What you should do: Your task is to copy every line of the entries that holds the word "timestamptz".

───── Material shown ─────

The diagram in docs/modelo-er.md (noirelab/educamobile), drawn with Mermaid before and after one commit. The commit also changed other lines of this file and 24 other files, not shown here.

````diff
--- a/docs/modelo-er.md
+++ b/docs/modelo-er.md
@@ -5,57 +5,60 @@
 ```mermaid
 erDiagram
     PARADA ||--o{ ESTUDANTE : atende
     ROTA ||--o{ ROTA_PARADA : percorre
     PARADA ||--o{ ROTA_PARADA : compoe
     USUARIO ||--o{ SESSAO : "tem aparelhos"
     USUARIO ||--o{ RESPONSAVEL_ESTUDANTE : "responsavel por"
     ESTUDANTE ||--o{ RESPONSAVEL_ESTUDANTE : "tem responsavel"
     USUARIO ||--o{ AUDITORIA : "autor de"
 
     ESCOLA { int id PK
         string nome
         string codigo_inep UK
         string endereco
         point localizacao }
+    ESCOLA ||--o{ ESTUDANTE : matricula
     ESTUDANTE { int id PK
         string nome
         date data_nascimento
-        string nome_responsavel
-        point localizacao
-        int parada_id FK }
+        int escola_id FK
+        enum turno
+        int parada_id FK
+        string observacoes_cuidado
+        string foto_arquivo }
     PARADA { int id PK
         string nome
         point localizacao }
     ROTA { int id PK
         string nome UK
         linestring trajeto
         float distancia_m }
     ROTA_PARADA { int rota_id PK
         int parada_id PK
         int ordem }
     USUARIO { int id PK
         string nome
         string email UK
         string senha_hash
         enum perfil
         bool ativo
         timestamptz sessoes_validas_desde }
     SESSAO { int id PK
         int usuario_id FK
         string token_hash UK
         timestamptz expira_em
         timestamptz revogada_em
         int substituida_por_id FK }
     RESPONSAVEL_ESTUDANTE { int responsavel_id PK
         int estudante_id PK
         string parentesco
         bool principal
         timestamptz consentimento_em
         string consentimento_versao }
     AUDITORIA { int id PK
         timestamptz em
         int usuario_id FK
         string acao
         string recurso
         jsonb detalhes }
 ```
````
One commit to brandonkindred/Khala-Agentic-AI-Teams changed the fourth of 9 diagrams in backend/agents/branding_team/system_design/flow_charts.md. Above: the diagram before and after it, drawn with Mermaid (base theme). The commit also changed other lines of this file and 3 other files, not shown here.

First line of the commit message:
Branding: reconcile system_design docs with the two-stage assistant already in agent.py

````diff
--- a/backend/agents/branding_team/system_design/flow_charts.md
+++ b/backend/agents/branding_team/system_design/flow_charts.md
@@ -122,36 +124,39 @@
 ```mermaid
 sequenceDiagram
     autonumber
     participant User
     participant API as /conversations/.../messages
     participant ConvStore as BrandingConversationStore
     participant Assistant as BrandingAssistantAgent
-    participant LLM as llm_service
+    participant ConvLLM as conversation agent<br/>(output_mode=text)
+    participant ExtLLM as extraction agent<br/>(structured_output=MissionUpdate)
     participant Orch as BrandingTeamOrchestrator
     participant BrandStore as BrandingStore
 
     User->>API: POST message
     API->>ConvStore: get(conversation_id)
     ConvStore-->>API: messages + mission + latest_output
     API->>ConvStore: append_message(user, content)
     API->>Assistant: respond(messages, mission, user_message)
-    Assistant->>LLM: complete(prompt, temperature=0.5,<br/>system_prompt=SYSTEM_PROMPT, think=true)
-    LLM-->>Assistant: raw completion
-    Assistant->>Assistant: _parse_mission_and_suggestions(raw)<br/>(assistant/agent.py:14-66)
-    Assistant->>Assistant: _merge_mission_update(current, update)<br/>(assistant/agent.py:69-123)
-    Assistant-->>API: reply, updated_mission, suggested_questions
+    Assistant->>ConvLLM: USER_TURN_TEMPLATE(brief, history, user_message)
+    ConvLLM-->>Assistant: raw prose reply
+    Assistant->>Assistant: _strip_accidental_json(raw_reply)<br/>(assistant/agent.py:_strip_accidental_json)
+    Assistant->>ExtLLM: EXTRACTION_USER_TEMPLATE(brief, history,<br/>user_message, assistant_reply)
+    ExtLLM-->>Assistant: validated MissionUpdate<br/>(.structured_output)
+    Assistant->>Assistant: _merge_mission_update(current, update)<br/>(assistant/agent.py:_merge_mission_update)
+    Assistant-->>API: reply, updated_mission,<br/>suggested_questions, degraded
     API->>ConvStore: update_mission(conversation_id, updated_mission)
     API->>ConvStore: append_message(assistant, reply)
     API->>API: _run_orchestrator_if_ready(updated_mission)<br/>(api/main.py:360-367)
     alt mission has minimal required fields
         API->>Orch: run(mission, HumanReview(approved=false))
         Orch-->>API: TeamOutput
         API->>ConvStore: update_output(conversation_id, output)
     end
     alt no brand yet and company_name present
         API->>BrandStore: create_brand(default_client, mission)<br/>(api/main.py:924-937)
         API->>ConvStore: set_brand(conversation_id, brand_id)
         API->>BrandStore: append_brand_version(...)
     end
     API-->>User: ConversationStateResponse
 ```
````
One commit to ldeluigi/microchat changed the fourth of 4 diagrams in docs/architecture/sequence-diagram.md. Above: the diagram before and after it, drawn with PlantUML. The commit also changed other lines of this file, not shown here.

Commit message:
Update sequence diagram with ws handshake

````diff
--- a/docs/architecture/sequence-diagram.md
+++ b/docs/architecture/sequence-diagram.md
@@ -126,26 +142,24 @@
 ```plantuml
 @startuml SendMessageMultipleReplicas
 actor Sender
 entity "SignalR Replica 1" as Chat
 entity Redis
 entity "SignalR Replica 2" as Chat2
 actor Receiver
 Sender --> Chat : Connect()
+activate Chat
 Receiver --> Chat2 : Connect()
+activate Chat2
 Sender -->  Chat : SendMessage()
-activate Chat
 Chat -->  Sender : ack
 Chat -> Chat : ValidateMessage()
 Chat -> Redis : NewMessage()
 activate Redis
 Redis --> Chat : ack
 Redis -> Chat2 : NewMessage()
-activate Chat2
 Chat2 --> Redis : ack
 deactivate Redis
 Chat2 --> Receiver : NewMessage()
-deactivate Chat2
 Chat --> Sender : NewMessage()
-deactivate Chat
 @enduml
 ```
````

─────

Task answer:
         timestamptz sessoes_validas_desde }
         timestamptz expira_em
         timestamptz revogada_em
         timestamptz consentimento_em
         timestamptz em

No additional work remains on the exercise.